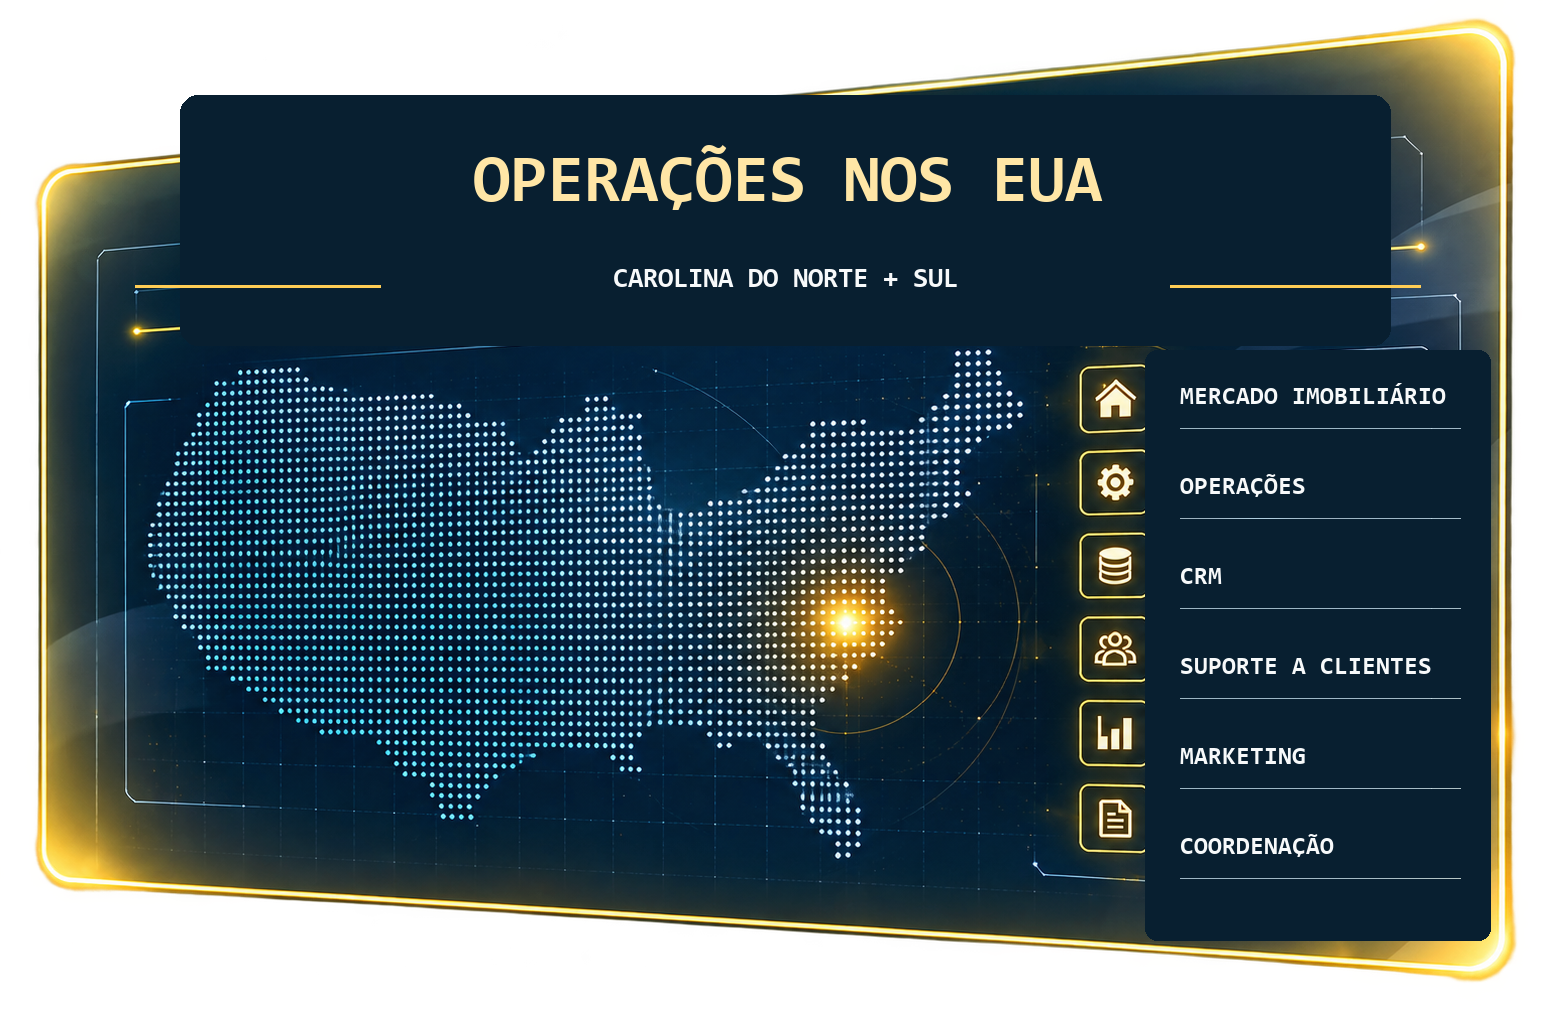
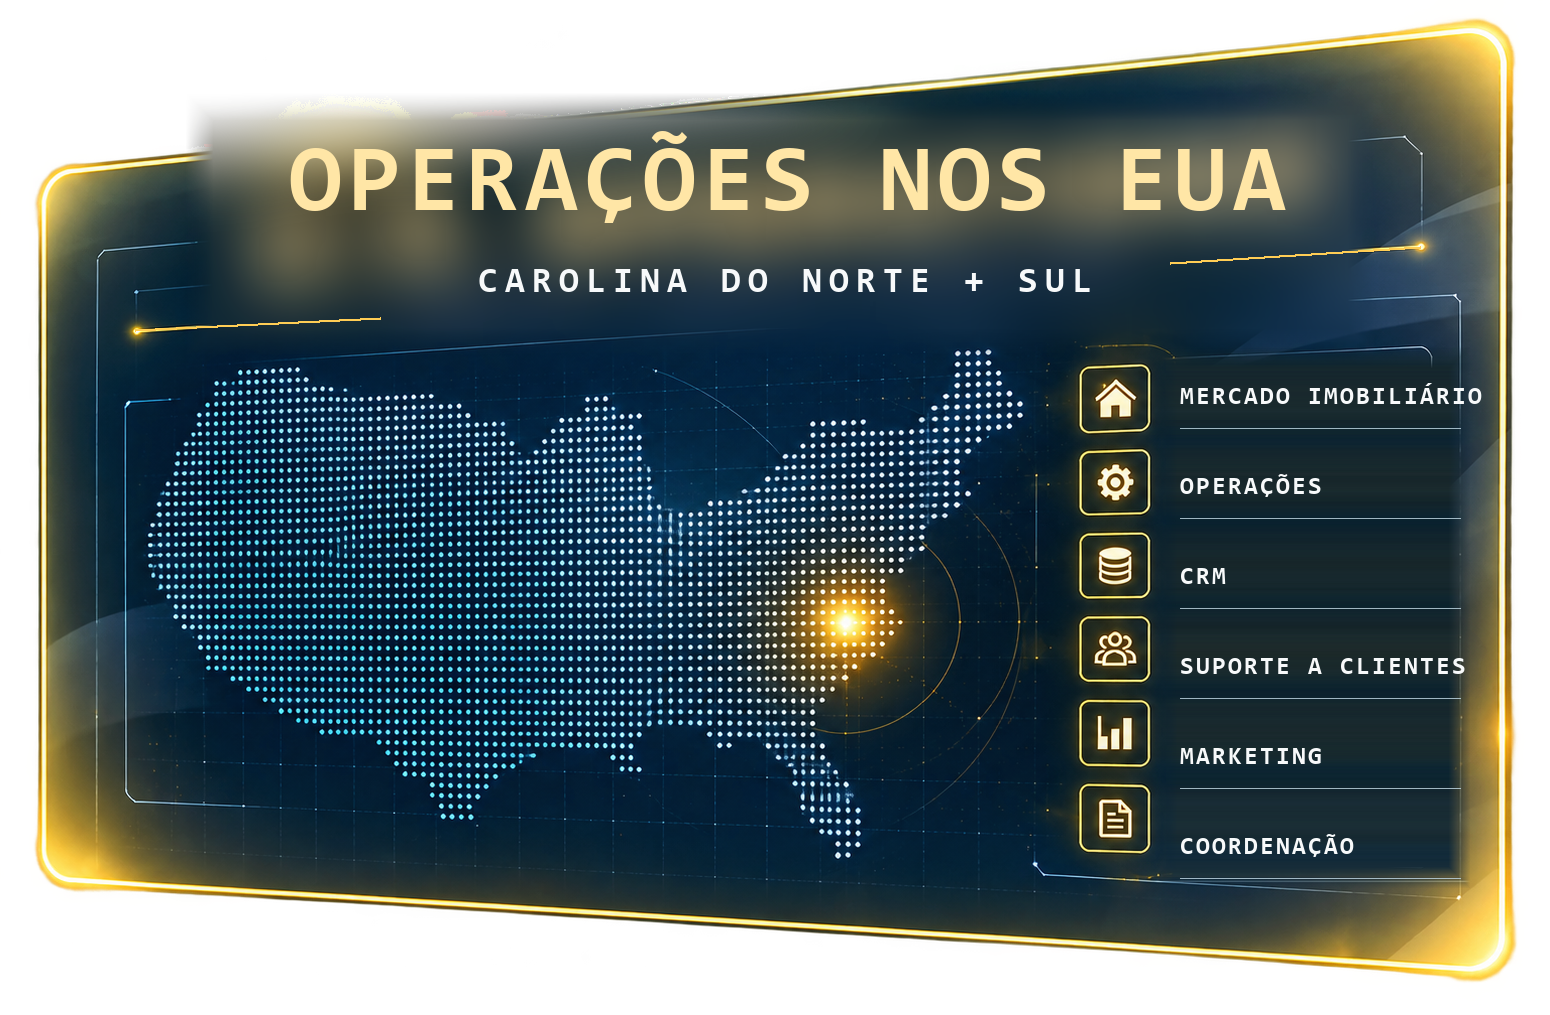
fix: rebuild localized panels from frozen EN composite

diff --git a/tools/build_localized_panels.py b/tools/build_localized_panels.py
@@ -5,37 +5,88 @@ ROOT = Path(__file__).resolve().parents[1]
 asset_dir = ROOT / "assets" / "remote"
 source = Image.open(asset_dir / "REMOTE_PANEL_REFERENCE_COMPOSITE_EN_20260930.png").convert("RGBA")
 font_path = r"C:\Windows\Fonts\consolab.ttf"
-font_title = ImageFont.truetype(font_path, 68)
-font_region = ImageFont.truetype(font_path, 28)
+font_title = ImageFont.truetype(font_path, 96)
+font_region = ImageFont.truetype(font_path, 36)
 font_item = ImageFont.truetype(font_path, 25)
 
-def centered(draw, box, text, font, fill, spacing=0):
+def fit_title_font(draw, text, max_width=1050):
+    size = 96
+    while size > 64:
+        font = ImageFont.truetype(font_path, size)
+        if tracked_width(draw, text, font, 6) <= max_width:
+            return font
+        size -= 1
+    return ImageFont.truetype(font_path, 64)
+
+def tracked_width(draw, text, font, tracking):
+    return sum(draw.textlength(char, font=font) for char in text) + max(0, len(text) - 1) * tracking
+
+def draw_tracked(draw, xy, text, font, fill, tracking):
+    x, y = xy
+    for char in text:
+        draw.text((x, y), char, font=font, fill=fill)
+        x += draw.textlength(char, font=font) + tracking
+
+def centered(draw, box, text, font, fill, tracking=0):
     x0, y0, x1, y1 = box
     bbox = draw.textbbox((0, 0), text, font=font, stroke_width=0)
-    x = x0 + ((x1 - x0) - (bbox[2] - bbox[0])) / 2
+    width = tracked_width(draw, text, font, tracking)
+    x = x0 + ((x1 - x0) - width) / 2
     y = y0 + ((y1 - y0) - (bbox[3] - bbox[1])) / 2 - bbox[1]
-    draw.text((x, y), text, font=font, fill=fill, spacing=spacing)
+    draw_tracked(draw, (x, y), text, font, fill, tracking)
+
+def apply_feathered_patch(image, rect, patch, feather=24):
+    x0, y0, x1, y1 = rect
+    width, height = patch.size
+    mask = Image.new("L", (width, height), 0)
+    mp = mask.load()
+    for y in range(height):
+        for x in range(width):
+            edge = min(x, y, width - 1 - x, height - 1 - y)
+            mp[x, y] = min(255, round(edge * 255 / feather))
+    image.paste(patch, (x0, y0), mask)
+
+def replace_with_soft_glass(image, rect, radius):
+    """Erase baked glyphs while retaining a feathered version of the glass."""
+    x0, y0, x1, y1 = rect
+    patch = source.crop((x0, y0, x1 + 1, y1 + 1)).filter(ImageFilter.GaussianBlur(radius))
+    apply_feathered_patch(image, rect, patch, feather=28)
+
+def replace_list_glass(image, rect):
+    """Use the clean left edge of the list glass as its local background."""
+    x0, y0, x1, y1 = rect
+    patch = Image.new("RGBA", (x1 - x0 + 1, y1 - y0 + 1))
+    source_px = source.load()
+    patch_px = patch.load()
+    for y in range(y0, y1 + 1):
+        color = source_px[1155, y]
+        for x in range(x0, x1 + 1):
+            patch_px[x - x0, y - y0] = color
+    apply_feathered_patch(image, rect, patch, feather=22)
 
 def build(code, title, region, items):
     image = source.copy()
+    # The source is the frozen EN composite. Only the title/list text zones
+    # are rebuilt from untouched glass samples; map, glows and borders survive.
+    replace_with_soft_glass(image, (185, 92, 1375, 355), 32)
+    replace_list_glass(image, (1155, 346, 1470, 888))
+
     overlay = Image.new("RGBA", image.size, (0, 0, 0, 0))
     draw = ImageDraw.Draw(overlay)
-    panel = (8, 31, 48, 255)
     gold = (255, 230, 166, 255)
     white = (247, 249, 250, 255)
+    localized_title_font = fit_title_font(draw, title)
 
-    # Replace only the baked English title while retaining the original panel, map and light.
-    draw.rounded_rectangle((180, 95, 1390, 345), radius=18, fill=panel)
-    centered(draw, (230, 125, 1345, 230), title, font_title, gold)
-    centered(draw, (360, 242, 1210, 315), region, font_region, white)
-    draw.line((135, 286, 380, 286), fill=(255, 205, 85, 255), width=3)
-    draw.line((1170, 286, 1420, 286), fill=(255, 205, 85, 255), width=3)
+    # Match the EN tracking and luminous hierarchy.
+    centered(draw, (230, 120, 1345, 235), title, localized_title_font, gold, tracking=6)
+    centered(draw, (360, 246, 1210, 316), region, font_region, white, tracking=7)
+    draw.line((135, 330, 380, 318), fill=(255, 205, 85, 255), width=3)
+    draw.line((1170, 263, 1420, 247), fill=(255, 205, 85, 255), width=3)
 
-    # Replace list text only; icons remain from the frozen EN composition.
-    draw.rounded_rectangle((1145, 350, 1490, 940), radius=12, fill=panel)
+    # Replace list text only; icons, glows and panel lines remain from EN.
     y_positions = [385, 475, 565, 655, 745, 835]
     for y, item in zip(y_positions, items):
-        draw.text((1180, y), item, font=font_item, fill=white)
+        draw_tracked(draw, (1180, y), item, font_item, white, tracking=2)
         draw.line((1180, y + 43, 1460, y + 43), fill=(190, 214, 226, 210), width=1)
 
     image = Image.alpha_composite(image, overlay)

Activity » Pictures excluded, copy the lines exactly from where the material starts to the line with "-font_region = ImageFont.truetype(font_path, 28)", inclusive.

Task answer »
fix: rebuild localized panels from frozen EN composite

diff --git a/tools/build_localized_panels.py b/tools/build_localized_panels.py
@@ -5,37 +5,88 @@ ROOT = Path(__file__).resolve().parents[1]
 asset_dir = ROOT / "assets" / "remote"
 source = Image.open(asset_dir / "REMOTE_PANEL_REFERENCE_COMPOSITE_EN_20260930.png").convert("RGBA")
 font_path = r"C:\Windows\Fonts\consolab.ttf"
-font_title = ImageFont.truetype(font_path, 68)
-font_region = ImageFont.truetype(font_path, 28)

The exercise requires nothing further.